> _Problem description_: The only thing to send back is the number of lines below that hold the string "container".

> _Listed entries_:
+++++

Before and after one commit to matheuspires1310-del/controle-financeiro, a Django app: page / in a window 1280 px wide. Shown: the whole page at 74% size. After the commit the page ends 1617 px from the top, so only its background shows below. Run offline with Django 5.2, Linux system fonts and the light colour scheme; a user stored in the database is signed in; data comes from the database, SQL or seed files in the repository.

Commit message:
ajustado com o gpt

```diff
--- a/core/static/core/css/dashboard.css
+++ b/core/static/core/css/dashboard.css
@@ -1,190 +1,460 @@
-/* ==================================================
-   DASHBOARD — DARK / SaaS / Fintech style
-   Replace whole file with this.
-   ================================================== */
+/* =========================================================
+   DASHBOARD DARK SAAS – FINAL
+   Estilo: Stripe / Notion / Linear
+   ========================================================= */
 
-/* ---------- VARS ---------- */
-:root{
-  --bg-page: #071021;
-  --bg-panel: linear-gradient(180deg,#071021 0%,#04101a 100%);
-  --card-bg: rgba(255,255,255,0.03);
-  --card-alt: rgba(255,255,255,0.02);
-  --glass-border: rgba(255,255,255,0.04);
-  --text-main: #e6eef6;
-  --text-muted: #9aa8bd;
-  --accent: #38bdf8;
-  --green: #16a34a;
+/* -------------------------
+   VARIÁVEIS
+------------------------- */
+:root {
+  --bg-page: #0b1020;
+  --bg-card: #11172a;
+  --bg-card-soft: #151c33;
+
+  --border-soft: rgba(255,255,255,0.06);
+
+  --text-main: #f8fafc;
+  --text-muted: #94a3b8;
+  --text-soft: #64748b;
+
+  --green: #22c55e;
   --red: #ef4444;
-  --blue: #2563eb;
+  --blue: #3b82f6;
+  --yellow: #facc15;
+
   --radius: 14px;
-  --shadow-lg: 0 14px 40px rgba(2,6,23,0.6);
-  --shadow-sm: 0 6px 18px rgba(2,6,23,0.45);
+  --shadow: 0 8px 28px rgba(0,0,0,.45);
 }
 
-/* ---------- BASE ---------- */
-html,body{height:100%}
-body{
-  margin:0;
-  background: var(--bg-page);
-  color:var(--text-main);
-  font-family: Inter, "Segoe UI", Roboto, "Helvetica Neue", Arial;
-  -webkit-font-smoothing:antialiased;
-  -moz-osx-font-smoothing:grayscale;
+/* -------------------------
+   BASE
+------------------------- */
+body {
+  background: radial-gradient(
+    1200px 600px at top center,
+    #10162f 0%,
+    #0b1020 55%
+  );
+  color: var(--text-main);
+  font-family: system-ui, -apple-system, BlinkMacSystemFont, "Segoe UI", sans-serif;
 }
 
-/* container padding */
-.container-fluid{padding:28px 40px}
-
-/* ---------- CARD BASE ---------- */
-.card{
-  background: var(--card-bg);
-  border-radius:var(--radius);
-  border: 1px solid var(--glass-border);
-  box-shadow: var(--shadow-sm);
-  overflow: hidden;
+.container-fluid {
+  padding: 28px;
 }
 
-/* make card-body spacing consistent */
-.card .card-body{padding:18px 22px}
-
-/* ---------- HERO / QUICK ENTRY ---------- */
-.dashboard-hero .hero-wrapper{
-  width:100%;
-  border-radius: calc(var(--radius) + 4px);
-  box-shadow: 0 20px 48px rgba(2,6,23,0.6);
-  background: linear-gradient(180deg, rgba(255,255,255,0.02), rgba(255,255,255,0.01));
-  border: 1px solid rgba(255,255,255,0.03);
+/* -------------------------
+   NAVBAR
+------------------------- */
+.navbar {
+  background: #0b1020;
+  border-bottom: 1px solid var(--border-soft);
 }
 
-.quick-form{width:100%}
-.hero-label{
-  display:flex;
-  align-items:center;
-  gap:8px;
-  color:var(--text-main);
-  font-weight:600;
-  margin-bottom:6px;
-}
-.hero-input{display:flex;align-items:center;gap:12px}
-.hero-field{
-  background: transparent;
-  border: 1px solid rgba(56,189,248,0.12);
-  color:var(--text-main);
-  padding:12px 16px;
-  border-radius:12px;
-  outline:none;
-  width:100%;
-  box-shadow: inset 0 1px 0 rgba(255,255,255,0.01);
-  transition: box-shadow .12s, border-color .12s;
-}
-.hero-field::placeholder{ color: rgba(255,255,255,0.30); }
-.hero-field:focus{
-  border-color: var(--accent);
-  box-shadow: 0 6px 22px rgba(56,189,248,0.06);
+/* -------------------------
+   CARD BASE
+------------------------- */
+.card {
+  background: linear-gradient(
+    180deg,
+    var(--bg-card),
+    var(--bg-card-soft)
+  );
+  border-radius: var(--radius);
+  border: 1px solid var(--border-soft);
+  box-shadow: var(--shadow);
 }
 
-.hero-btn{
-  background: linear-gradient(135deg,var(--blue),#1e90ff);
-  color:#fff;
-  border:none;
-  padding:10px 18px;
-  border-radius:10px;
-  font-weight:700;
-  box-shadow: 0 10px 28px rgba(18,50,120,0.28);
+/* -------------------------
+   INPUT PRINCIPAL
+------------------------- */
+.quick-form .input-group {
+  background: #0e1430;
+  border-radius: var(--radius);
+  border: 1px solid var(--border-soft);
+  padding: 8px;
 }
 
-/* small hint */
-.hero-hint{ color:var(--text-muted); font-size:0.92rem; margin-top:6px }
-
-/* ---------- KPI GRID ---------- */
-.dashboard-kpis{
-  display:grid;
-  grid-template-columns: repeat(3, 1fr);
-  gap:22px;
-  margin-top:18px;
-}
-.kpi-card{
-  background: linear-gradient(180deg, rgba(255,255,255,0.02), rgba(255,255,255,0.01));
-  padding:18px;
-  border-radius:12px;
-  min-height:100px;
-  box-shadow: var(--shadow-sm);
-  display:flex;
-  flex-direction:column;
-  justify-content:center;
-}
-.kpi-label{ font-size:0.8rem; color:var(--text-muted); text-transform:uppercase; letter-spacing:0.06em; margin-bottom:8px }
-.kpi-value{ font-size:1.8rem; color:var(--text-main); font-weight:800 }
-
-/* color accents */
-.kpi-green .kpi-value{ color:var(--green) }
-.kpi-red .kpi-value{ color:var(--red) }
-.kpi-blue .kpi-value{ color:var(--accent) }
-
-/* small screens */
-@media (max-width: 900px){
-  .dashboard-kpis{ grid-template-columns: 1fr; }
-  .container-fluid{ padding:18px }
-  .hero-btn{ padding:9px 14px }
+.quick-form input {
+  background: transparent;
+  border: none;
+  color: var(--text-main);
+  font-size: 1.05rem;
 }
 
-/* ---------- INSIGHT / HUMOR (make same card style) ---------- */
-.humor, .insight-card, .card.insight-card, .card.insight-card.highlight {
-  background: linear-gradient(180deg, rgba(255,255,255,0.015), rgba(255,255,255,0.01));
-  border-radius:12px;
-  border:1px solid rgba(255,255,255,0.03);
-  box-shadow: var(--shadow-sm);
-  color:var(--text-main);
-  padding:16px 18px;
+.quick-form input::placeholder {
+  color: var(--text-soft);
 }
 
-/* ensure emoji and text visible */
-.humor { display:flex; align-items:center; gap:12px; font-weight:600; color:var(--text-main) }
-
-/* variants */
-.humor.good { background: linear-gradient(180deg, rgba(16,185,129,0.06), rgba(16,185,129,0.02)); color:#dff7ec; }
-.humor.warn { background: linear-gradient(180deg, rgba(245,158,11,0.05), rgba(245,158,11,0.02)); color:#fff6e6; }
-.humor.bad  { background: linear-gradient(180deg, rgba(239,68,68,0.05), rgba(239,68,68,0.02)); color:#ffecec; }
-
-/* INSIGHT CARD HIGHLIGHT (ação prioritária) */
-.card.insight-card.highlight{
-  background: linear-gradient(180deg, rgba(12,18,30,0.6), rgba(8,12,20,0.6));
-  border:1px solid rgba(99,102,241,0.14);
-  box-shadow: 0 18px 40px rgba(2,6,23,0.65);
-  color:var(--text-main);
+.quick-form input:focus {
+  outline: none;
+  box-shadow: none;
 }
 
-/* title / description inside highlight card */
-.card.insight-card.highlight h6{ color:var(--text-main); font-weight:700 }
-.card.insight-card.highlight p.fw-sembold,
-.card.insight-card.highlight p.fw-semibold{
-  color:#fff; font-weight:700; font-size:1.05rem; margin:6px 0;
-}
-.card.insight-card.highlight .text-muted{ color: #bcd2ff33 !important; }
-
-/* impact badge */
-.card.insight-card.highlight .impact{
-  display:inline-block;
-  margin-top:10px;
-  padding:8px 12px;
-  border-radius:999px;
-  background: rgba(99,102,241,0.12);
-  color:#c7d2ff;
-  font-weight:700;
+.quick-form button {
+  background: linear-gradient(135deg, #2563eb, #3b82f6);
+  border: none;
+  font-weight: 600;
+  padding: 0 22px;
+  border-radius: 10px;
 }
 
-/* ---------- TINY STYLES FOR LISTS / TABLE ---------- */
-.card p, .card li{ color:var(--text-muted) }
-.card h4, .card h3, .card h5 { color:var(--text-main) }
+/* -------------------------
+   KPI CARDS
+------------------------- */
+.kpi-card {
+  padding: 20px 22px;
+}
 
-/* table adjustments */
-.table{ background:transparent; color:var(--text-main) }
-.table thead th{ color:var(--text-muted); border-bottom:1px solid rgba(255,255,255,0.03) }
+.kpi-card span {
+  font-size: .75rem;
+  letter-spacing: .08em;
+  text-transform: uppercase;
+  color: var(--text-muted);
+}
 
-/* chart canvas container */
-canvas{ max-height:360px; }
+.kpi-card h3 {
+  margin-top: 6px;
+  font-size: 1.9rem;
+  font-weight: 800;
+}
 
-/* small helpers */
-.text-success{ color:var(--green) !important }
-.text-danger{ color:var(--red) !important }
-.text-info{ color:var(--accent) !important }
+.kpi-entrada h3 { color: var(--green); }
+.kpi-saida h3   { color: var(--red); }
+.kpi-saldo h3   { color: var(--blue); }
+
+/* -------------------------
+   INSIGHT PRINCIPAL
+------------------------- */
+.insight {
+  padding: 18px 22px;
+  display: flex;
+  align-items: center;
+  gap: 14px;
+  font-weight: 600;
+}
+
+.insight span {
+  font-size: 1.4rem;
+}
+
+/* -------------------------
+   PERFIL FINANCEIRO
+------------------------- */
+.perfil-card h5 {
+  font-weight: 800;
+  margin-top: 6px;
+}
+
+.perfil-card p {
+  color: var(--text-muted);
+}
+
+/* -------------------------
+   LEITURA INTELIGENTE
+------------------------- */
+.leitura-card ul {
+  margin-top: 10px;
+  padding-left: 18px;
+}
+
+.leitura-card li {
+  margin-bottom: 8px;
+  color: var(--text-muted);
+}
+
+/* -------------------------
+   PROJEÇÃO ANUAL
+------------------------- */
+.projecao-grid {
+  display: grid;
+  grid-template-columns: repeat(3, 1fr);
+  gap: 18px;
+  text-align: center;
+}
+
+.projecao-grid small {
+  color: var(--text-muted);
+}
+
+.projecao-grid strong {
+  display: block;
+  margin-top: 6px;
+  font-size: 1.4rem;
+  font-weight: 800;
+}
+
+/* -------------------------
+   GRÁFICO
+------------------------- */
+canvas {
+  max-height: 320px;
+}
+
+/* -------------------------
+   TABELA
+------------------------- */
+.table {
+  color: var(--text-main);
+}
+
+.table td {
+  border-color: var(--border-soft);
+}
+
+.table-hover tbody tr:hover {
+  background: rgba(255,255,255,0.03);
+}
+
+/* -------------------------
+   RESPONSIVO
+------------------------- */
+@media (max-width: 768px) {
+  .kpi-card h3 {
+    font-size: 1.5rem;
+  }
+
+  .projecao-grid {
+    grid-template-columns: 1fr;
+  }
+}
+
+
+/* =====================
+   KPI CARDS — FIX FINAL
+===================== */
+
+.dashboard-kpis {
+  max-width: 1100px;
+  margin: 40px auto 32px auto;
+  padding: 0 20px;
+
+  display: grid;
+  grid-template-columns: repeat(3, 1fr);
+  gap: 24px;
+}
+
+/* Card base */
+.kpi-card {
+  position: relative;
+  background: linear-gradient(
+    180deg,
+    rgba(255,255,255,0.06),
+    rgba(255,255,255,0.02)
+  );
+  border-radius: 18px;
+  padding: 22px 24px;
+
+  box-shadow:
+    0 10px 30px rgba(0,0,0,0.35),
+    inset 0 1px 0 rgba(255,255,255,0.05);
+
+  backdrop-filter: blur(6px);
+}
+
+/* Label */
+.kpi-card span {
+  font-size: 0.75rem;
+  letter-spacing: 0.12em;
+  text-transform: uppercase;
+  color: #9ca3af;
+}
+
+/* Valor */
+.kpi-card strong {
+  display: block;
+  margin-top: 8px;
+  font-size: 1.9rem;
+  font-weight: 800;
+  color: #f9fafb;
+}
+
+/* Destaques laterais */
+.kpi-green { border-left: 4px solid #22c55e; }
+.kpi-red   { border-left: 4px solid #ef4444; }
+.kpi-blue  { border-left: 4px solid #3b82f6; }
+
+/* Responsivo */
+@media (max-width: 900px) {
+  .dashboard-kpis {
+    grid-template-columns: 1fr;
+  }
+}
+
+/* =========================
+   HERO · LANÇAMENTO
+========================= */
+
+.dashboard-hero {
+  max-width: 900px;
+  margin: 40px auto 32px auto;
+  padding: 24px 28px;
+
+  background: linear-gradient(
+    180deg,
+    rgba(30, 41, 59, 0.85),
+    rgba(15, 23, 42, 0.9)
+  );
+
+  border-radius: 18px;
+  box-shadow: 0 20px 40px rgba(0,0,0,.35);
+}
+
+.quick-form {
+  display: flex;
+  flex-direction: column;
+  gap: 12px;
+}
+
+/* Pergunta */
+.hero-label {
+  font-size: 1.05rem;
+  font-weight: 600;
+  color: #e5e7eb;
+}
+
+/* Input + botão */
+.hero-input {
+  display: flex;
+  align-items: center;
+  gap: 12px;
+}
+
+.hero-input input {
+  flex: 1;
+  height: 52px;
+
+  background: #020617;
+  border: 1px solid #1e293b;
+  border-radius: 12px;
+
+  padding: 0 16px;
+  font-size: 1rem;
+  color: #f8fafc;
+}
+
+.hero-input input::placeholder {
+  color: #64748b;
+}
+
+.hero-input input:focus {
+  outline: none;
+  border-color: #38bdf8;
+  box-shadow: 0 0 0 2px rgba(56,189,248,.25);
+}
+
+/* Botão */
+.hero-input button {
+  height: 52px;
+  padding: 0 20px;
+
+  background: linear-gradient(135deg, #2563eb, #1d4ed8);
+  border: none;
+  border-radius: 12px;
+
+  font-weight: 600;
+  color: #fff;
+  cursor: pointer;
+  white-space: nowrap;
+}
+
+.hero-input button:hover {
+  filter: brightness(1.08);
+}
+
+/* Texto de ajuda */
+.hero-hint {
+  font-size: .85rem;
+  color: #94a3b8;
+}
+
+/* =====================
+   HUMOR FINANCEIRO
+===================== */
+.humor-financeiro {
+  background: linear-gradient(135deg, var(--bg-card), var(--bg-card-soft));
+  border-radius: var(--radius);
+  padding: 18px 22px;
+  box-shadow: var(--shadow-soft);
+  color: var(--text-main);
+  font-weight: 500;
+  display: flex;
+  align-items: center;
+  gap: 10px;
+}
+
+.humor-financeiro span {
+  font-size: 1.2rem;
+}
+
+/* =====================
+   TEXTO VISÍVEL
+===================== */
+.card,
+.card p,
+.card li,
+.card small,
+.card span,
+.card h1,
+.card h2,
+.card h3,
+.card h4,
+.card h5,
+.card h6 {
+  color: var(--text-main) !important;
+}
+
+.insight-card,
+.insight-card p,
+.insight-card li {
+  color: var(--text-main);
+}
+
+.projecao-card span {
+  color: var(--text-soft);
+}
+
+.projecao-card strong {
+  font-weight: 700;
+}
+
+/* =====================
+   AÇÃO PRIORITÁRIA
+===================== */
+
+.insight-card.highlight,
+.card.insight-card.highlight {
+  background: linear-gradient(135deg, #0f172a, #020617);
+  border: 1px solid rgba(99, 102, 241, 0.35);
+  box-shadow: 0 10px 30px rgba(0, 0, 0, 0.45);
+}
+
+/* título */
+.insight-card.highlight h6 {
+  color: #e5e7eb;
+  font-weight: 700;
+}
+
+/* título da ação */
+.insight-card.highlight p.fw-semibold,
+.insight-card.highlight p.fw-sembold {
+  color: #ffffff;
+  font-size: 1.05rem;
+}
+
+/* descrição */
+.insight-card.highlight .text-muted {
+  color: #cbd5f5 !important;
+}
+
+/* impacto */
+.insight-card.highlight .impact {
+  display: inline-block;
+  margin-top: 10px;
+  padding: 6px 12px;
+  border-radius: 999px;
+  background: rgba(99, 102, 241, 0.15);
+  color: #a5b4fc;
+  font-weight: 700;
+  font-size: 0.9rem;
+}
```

+++++

> _Finished exercise_: 5